Unless, of course, you found that mythic creature, the altruistic listener—the kind of listener depicted in romance novels and films. The altruistic listener hears a message once and responds as you hoped. He’s always responsive, is interested and concerned about you and therefore interested in what you have to say. (If you find such a person, you may want to grab on tightly and not let go.)
A little appreciation goes a long way
It’s human nature to feel good about yourself when someone you care about shows gratitude for something you’ve done. You can never heap too much gratitude and thanks onto your spouse/partner—unless, of course, it’s insincere. For many couples, danger lies in not showing enough appreciation because they’ve come to expect certain things from one another.
Give a Little, Get a Little
This is the carrot-at-the-end-of-the-stick communication. This type of “give and take” is a natural part of any relationship. This communication approach is effective for two reasons: First, it shows your partner that you are a giving person and this may stir his/her own desire to give back (giving is often contagious);
You can rely more heavily on this approach when it’s apparent that your spouse/partner needs
some incentive (a nudge) to put on his/her best listening ears and get his sluggish self in high
If you’re like most people, once in a while you will say and do something that is upsetting to your partner, and your partner will do the same (you’re only human, after all); when this occurs it may be important to address the troubling issue—with the goal of stopping your partner from repeating the upsetting behavior.
But what if you’ve told him/her several times to stop a certain unwanted behavior (for example, to stop saying insensitive things about your mother), yet despite your best efforts, he continues on this insensitive path?
If you automatically rely on The Reprimand (when it isn’t necessarily warranted) to get what you want, take a few deep breaths and slow down.

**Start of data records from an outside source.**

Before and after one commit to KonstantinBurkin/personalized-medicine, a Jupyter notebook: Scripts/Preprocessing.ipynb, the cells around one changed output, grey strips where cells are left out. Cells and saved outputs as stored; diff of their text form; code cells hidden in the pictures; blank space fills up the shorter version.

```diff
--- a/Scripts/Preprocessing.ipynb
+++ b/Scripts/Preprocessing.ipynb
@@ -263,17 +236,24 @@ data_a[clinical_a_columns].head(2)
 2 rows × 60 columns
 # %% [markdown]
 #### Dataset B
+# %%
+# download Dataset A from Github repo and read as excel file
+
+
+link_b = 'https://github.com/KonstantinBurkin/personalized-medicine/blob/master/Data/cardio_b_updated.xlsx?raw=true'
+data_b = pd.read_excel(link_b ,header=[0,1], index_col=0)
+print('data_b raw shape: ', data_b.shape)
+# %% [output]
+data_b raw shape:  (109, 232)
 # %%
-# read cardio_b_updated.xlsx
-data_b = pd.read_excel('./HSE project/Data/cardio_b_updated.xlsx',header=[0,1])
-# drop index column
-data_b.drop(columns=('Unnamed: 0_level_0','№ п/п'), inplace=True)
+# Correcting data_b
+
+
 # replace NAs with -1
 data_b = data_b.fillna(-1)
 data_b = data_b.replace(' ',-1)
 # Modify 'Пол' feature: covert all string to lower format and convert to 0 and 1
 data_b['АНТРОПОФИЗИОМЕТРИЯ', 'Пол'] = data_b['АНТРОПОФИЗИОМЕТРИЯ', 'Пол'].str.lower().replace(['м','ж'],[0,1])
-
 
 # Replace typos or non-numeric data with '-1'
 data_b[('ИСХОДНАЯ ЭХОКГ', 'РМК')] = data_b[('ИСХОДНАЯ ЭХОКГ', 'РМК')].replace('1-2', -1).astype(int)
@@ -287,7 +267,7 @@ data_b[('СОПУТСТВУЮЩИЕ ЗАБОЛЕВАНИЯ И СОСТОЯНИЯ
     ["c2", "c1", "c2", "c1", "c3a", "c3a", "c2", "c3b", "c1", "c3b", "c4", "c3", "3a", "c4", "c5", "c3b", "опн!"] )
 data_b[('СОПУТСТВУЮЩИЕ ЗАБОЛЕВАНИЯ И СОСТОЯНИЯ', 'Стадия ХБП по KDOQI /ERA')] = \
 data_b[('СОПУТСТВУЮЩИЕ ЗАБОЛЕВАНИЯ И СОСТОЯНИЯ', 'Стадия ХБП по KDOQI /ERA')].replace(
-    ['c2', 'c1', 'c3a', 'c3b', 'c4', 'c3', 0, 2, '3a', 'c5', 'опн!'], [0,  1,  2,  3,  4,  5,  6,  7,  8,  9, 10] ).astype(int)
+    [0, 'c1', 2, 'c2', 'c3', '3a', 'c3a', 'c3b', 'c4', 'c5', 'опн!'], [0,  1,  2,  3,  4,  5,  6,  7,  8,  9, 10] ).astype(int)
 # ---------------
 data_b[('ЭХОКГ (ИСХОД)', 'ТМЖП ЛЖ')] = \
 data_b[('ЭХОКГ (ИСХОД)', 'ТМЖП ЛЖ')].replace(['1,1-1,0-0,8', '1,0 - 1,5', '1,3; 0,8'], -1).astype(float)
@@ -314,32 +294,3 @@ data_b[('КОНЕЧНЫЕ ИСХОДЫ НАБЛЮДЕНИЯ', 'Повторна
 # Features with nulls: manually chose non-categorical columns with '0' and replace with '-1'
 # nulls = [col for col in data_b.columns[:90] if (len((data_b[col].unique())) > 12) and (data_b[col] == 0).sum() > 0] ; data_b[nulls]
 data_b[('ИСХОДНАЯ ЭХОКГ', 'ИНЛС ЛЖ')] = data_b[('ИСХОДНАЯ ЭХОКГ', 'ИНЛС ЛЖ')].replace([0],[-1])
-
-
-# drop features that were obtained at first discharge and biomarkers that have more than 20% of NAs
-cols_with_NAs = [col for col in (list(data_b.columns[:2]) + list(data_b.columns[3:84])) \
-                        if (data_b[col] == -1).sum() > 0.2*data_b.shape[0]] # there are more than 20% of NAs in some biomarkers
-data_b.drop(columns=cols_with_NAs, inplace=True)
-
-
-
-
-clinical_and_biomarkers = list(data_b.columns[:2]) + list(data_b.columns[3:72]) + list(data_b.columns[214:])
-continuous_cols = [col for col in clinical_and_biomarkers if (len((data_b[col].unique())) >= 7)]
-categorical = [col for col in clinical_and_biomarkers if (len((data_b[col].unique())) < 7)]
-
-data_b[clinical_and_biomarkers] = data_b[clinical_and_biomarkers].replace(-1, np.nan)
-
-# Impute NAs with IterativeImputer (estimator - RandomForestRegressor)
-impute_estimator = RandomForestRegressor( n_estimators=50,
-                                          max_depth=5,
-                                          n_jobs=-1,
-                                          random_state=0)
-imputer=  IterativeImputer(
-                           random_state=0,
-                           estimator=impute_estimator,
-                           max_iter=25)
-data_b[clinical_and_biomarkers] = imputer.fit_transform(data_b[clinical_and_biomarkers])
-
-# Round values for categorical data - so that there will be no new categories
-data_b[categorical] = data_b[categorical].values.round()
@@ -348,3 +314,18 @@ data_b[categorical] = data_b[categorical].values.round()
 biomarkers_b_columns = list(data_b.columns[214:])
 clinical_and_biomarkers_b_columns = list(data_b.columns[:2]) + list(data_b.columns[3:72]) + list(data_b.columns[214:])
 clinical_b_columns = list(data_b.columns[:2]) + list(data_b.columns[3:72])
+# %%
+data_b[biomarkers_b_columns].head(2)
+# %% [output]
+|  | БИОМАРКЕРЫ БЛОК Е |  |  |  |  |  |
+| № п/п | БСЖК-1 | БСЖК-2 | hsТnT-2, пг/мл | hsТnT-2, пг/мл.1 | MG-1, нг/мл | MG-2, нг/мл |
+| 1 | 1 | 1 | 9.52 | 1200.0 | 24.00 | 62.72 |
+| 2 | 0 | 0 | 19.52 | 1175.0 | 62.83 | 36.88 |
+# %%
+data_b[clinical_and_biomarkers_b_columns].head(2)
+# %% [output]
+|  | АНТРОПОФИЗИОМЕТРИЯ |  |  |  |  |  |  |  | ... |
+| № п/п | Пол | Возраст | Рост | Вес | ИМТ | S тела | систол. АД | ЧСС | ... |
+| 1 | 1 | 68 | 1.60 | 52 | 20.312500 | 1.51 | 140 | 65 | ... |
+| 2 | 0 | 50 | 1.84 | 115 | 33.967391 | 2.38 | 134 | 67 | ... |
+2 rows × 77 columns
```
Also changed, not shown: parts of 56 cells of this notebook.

Begin adding the other methods to your communication repertoire and practice them until they become a natural part of your marriage or relationship. In doing so, you may find that the doors of mutual, effective communication are starting to open, and intimacy is starting to deepen.